Try this yourself, then try adding a fourth argument and printing a fourth line to go with it.
Now we know how functions work, let's apply them to our jingle example to see if we can reduce the length of the code.
The example below uses a function called playtone to handle all of the volume changes, delays and notes. All you have to do is add the arguments for each.
Our arguments are:
- note - the note to use
- vol - the volume
- delay1 - the first time.sleep period
- delay2 - the second time.sleep period
The code is roughly half the number of lines and does the same thing - much better!
# Imports from machine import Pin, PWM import time # Set up the Buzzer pin as PWM buzzer = PWM(Pin(13)) # Set the buzzer to PWM mode # Create our library of tone variables for "Jingle Bells" C = 523 D = 587 E = 659 G = 784 # Create volume variable (Duty cycle) volume = 32768 # Create our function with arguments def playtone(note,vol,delay1,delay2): buzzer.duty_u16(vol) buzzer.freq(note) time.sleep(delay1) buzzer.duty_u16(0) time.sleep(delay2) # Play the tune playtone(E,volume,0.1,0.2) playtone(E,volume,0.1,0.2) playtone(E,volume,0.1,0.5) #Longer second delay playtone(E,volume,0.1,0.2) playtone(E,volume,0.1,0.2) playtone(E,volume,0.1,0.5) #Longer second delay playtone(E,volume,0.1,0.2) playtone(G,volume,0.1,0.2) playtone(C,volume,0.1,0.2) playtone(D,volume,0.1,0.2) playtone(E,volume,0.1,0.2) # Duty to 0 to turn the buzzer off buzzer.duty_u16(0)
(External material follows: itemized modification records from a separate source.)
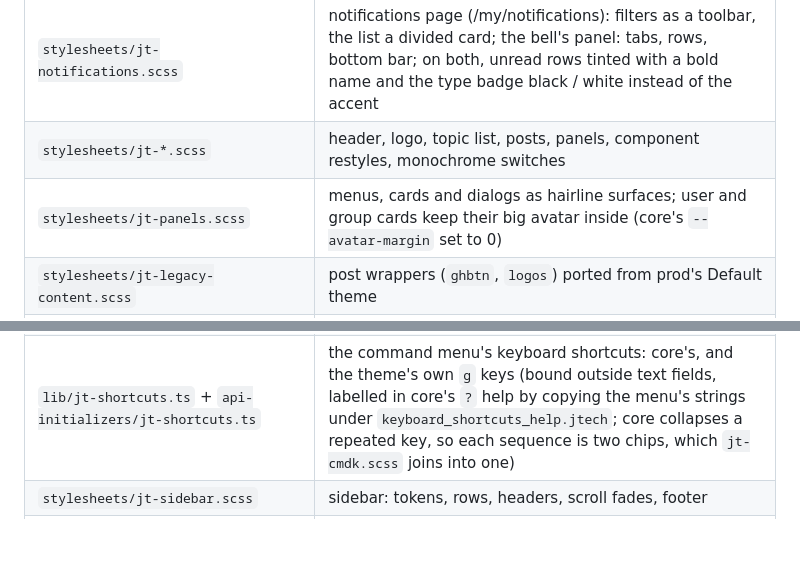
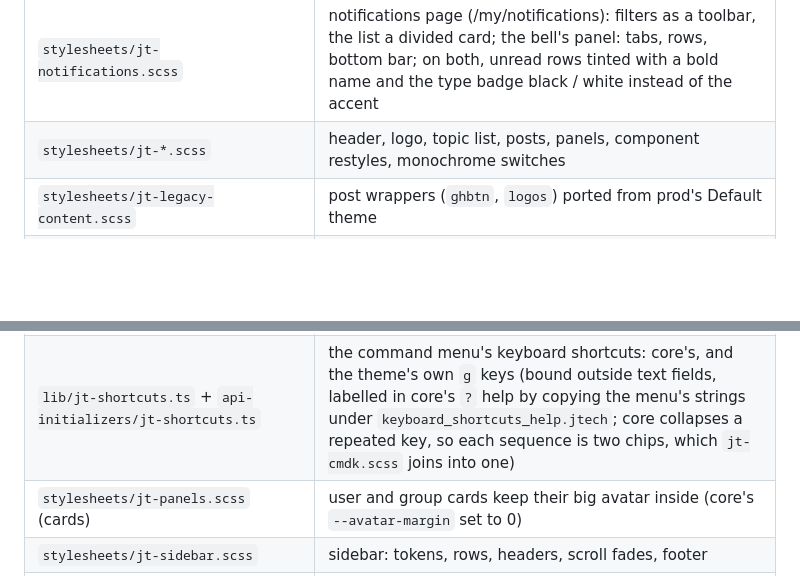
Before and after one commit to JTech-Forums/JtechTools, a Markdown page: docs/development/jtech-theme.md, 2 parts joined by grey strips. Rendered like a GitHub page; blank space fills up the shorter version.

Commit message:
Docs: the user card row at its own anchor
Co-Authored-By: Claude Opus 5.5 <noreply@anthropic.com>

```diff
--- a/docs/development/jtech-theme.md
+++ b/docs/development/jtech-theme.md
@@ -63,7 +63,6 @@ Paths are inside `themes/jtech/`; the TypeScript is under `javascripts/discourse
 | `stylesheets/jt-tokens.scss` | maps tokens onto core's `--d-*` / `--token-*` hooks |
 | `stylesheets/jt-notifications.scss` | notifications page (/my/notifications): filters as a toolbar, the list a divided card; the bell's panel: tabs, rows, bottom bar; on both, unread rows tinted with a bold name and the type badge black / white instead of the accent |
 | `stylesheets/jt-*.scss` | header, logo, topic list, posts, panels, component restyles, monochrome switches |
-| `stylesheets/jt-panels.scss` | menus, cards and dialogs as hairline surfaces; user and group cards keep their big avatar inside (core's `--avatar-margin` set to 0) |
 | `stylesheets/jt-legacy-content.scss` | post wrappers (`ghbtn`, `logos`) ported from prod's Default theme |
 | `stylesheets/jt-static.scss` | the static pages (/guidelines, /faq, /tos, /privacy): a measured reading column at the post's size and leading, headings, lists and links like a post's, the edit link quiet under the nav |
 | `components/jt-topic-card.gts` + `api-initializers/jt-topic-cards.gts` | discovery lists as cards (`stylesheets/jt-cards.scss`); the new-topics button kept in the flow above the cards (core floats it over a header row the cards don't have) |
@@ -86,6 +85,7 @@ Paths are inside `themes/jtech/`; the TypeScript is under `javascripts/discourse
 | `stylesheets/jt-topic-progress.scss` | the topic progress widget (phones, narrow desktop windows): the jump arrows, admin wrench and "1 / 4" counter as one glass capsule, the counter's fill a quiet tint, tabular numbers in the text colour |
 | `components/jt-command-menu.gts` + `api-initializers/jt-command-menu.ts` | ⌘K / Ctrl+K command menu (`jt-cmdk.scss`); opened from the header's search field too |
 | `lib/jt-shortcuts.ts` + `api-initializers/jt-shortcuts.ts` | the command menu's keyboard shortcuts: core's, and the theme's own `g` keys (bound outside text fields, labelled in core's `?` help by copying the menu's strings under `keyboard_shortcuts_help.jtech`; core collapses a repeated key, so each sequence is two chips, which `jt-cmdk.scss` joins into one) |
+| `stylesheets/jt-panels.scss` (cards) | user and group cards keep their big avatar inside (core's `--avatar-margin` set to 0) |
 | `stylesheets/jt-sidebar.scss` | sidebar: tokens, rows, headers, scroll fades, footer |
 | `stylesheets/jt-groups.scss` | groups (/g): filters as a toolbar, each group a card (name, @mention, member count pill, description, your standing); a group's page: header card, members filter; its members table gets jt-directory's table card |
 | `api-initializers/jt-header-actions.gts` + `components/jt-header-search.gts`, `jt-header-icon.gts`, `jt-header-new-topic.gts` | header: search field (opens ⌘K) centred on the bar on wide screens with a mouse (outlet `before-header-panel`), otherwise in the icon row · home · messages · notifications · light/dark · new topic · avatar |
```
Bonus - More notes!
Chris E kindly added a comment below providing a nice full list of notes (including sharps). Look up your favourite songs, use these notes and get creative. Thanks Chris!
- A = 440
- As = 466
- B = 494
- C = 523
- Cs = 554
- D = 587
- Ds = 622
- E = 659
- F = 698
- Fs = 740
- G = 784
- Gs = 830
Day #5 Complete!
We've covered lots today fellow makers, pat yourselves on the back!
As we cover more advanced topics such as functions, you may find that you need to refer back to these days to refresh your memory later on - and that's absolutely normal! Even the most seasoned professional programmers have to use search engines regularly (some even admit it!).
So what did we cover on day #5? Today you have:
- Built a circuit with a buzzer, your first audio component
- Learnt how to use the buzzer with MicroPython and the Pico
- Learnt about PWM frequencies and duty cycle with buzzers
- Used analogue inputs to control audio volume using PWM
- Created a festive jingle with MicroPython
- Learnt how to use functions to make your code easier to manage and more efficient
Keep your circuit safe somewhere until tomorrow (don't take anything apart just yet).
We used Fritzing to create the breadboard wiring diagram images for this page.